Gustavo Dudamel
© RIchard Reinsdorf
All the more astoundingly, Dudamel conducted the work entirely from memory. This not only signaled a confidence that never once wavered but also allowed him to elicit a genuinely remarkable degree of technical precision from the players. Tempi, attacks, sonic balances: all were shaped with a secure knowledge of what the maestro wanted.

And the results were impressive – above all for the gorgeous, bright clarity of the soundscape Dudamel produced, which the Disney Hall acoustics enhanced.

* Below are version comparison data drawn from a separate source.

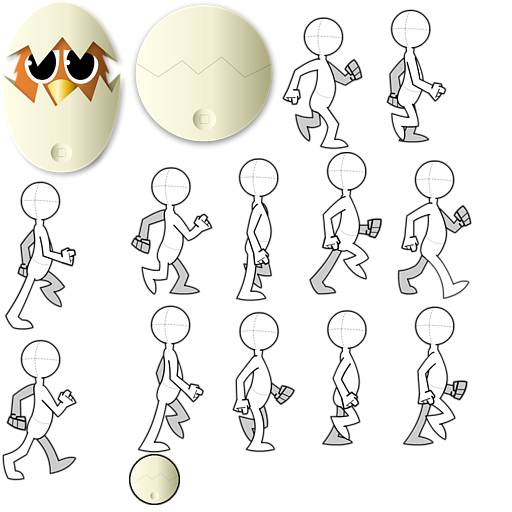
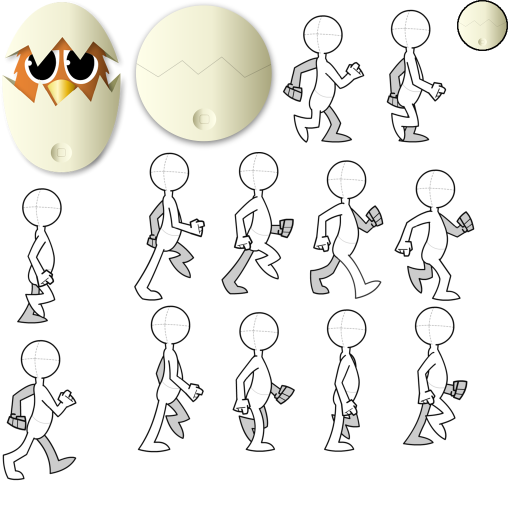
closes #375 (simpler movie creation method)

diff --git a/sparrow/src/Classes/SPTextureAtlas.m b/sparrow/src/Classes/SPTextureAtlas.m
@@ -111,6 +111,25 @@
     return [SPSubTexture textureWithRegion:region ofTexture:mAtlasTexture];    
 }
 
+- (NSArray *)texturesStartingWith:(NSString *)name
+{
+    NSMutableArray *textureNames = [[NSMutableArray alloc] init];
+    
+    for (NSString *textureName in mTextureRegions)
+        if ([textureName rangeOfString:name].location == 0)
+            [textureNames addObject:textureName];
+    
+    // note: when switching to iOS 4, 'localizedStandardCompare:' would be preferable    
+    [textureNames sortUsingSelector:@selector(localizedCaseInsensitiveCompare:)];
+    
+    NSMutableArray *textures = [NSMutableArray arrayWithCapacity:textureNames.count];
+    for (NSString *textureName in textureNames)
+        [textures addObject:[self textureByName:textureName]];
+    
+    [textureNames release];
+    return textures;
+}
+
 + (SPTextureAtlas*)atlasWithContentsOfFile:(NSString*)path
 {
     return [[[SPTextureAtlas alloc] initWithContentsOfFile:path] autorelease];

diff --git a/samples/demo/src/Classes/MovieScene.m b/samples/demo/src/Classes/MovieScene.m
@@ -27,12 +27,7 @@
         SPTextureAtlas *atlas = [SPTextureAtlas atlasWithContentsOfFile:@"atlas.xml"];
         
         // add frames to movie
-        mMovie = [[SPMovieClip alloc] initWithFrame:[atlas textureByName:@"walk_0"] fps:12];
-        for (int i=1; i<=11; ++i)
-        {
-            NSString *frame = [NSString stringWithFormat:@"walk_%d", i];
-            [mMovie addFrame:[atlas textureByName:frame]];
-        }
+        mMovie = [[SPMovieClip alloc] initWithFrames:[atlas texturesStartingWith:@"walk_"] fps:12];
         
         // add sounds
         SPSound *stepSound = [[SPSound alloc] initWithContentsOfFile:@"step.caf"];        

diff --git a/sparrow/src/Classes/SPMovieClip.m b/sparrow/src/Classes/SPMovieClip.m
@@ -50,6 +50,20 @@
     return self;
 }
 
+- (id)initWithFrames:(NSArray *)textures fps:(float)fps
+{
+    if (textures.count == 0)
+        [NSException raise:SP_EXC_INVALID_OPERATION format:@"empty texture array"];
+        
+    [self initWithFrame:[textures objectAtIndex:0] fps:fps];
+    
+    if (textures.count > 1)
+        for (int i=1; i<textures.count; ++i)
+            [self addFrame:[textures objectAtIndex:i]];
+    
+    return self;
+}
+
 - (id)initWithTexture:(SPTexture *)texture
 {
     return [self initWithFrame:texture fps:10];

diff --git a/sparrow/src/Classes/SPTextureAtlas.h b/sparrow/src/Classes/SPTextureAtlas.h
@@ -26,9 +26,10 @@
 
 @property (nonatomic, readonly) int count;
 
-- (id)initWithContentsOfFile:(NSString*)path;
-- (SPTexture*)textureByName:(NSString*)name;
+- (id)initWithContentsOfFile:(NSString *)path;
+- (SPTexture *)textureByName:(NSString *)name;
+- (NSArray *)texturesStartingWith:(NSString *)name;
 
-+ (SPTextureAtlas*)atlasWithContentsOfFile:(NSString*)path;
++ (SPTextureAtlas *)atlasWithContentsOfFile:(NSString *)path;
 
 @end

diff --git a/sparrow/src/Classes/SPMovieClip.h b/sparrow/src/Classes/SPMovieClip.h
@@ -34,6 +34,7 @@
 }
 
 - (id)initWithFrame:(SPTexture *)texture fps:(float)fps;
+- (id)initWithFrames:(NSArray *)textures fps:(float)fps;
 
 - (int)addFrame:(SPTexture *)texture;
 - (int)addFrame:(SPTexture *)texture withDuration:(double)duration;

It was revelatory to be able to distinguish every stroke of the tam-tam and bass drum, so often buried amid the muffled gloom of the vast first movement's preludial section.

Dudamel showed little interest in that gloom, in the ambiguity and at times even tragic underpinnings of this music of a cosmos coming-into-being. Rather, he gave precedence to Mahler's buoyant gestures of spring awakening as the life force wrests itself free from primal chaos. When the first movement's rollicking march got going, it quickly brushed aside memories of the funereal funk in those opening minutes evaporated.

This paid welcome dividends in terms of a more coherent, organically interconnected view of a score sprawling and crawling with ideas. Dudamel brought out the pristine, childlike joy of discovery that underlies the first three movements as a whole, anticipating the explicit voicing of this in the fifth movement by the combined choirs of women and children. The erstwhile Wunderkind conductor showed intuitive sympathy with Mahler's Wunderhorn sensibility. 

The second and third movements unfolded with unusually and lovingly detailed colours, Dudamel commanding multiple camera angles and levels of focus on Mahler's variegated textures. It was indeed hard not to think of cinematic analogies as the conductor kept attention riveted on the delightful surprise of each soloist's entry.

Here, again, was a sense of technical expertise in knowing just how to blend the sonority of flute and oboe, to accentuate the soprano clarinet's wide-eyed entry, or to add an infinitesimal extra degree of weight to the strings' background shimmer for the posthorn solos (executed here by cornet). Dudamel maintained a Steven Spielberg-like control over every detail.

The weak spot, to this taste, came in the fourth movement, where the human voice first emerges – Nietzsche's text sung here by Tamara Mumford with beautiful tone though with too little sense of mystery. Dudamel skirted the darkness of this most nocturnal episode in the Third, barely evoking the profound, metaphysical yearning Mahler expresses in this pivotal transitional point of the Third. With the outburst of heavenly voices that follows, the contradictions were simply brushed aside. It was a bit as if Mahler had set, back to back, a text by Christopher Hitchens and a sermon of Mother Theresa.

The concluding Adagio, on the other hand, radiated that sense of security, of a global view of the work, that elsewhere characterised Dudamel's approach. He understood how essential it is here to calibrate Mahler's carefully planned sequence of climaxes and crises, avoiding the temptation to settle for a generically blissed-out music of the spheres (and thus a music utterly lacking in tension).

Dudamel's Third lies at a fascinating point on the interpretive spectrum, far from the wrenching extremes of a Bernstein but just as distant from the magisterial detachment of a Boulez. The conductor is always thoroughly invested and emotionally focused, yet there's never a hint of the music going off the rails – even in the wildest, most orgiastic moments of the first movement. And his sensitivity to the score's resplendent detail was admirably abetted by the LA Philharmonic's inspired musicianship.

Their arrival at the amens of D major with which Mahler ends the Third had an orgasmic inevitability. And yet it contained an element of surprise in the ecstatic, swelling length of the final fermata Dudamel drew from the players.

In a few weeks they will take the Mahler on tour to Europe, along with a program including Messiaen's Des Canyons aux étoiles (with accompanying visuals of American landscapes designed by photographer Deborah O’Grady). It will be particularly fascinating to follow their reception at the Concertgebouw in Amsterdam, where Mahler himself conducted the Third in 1903.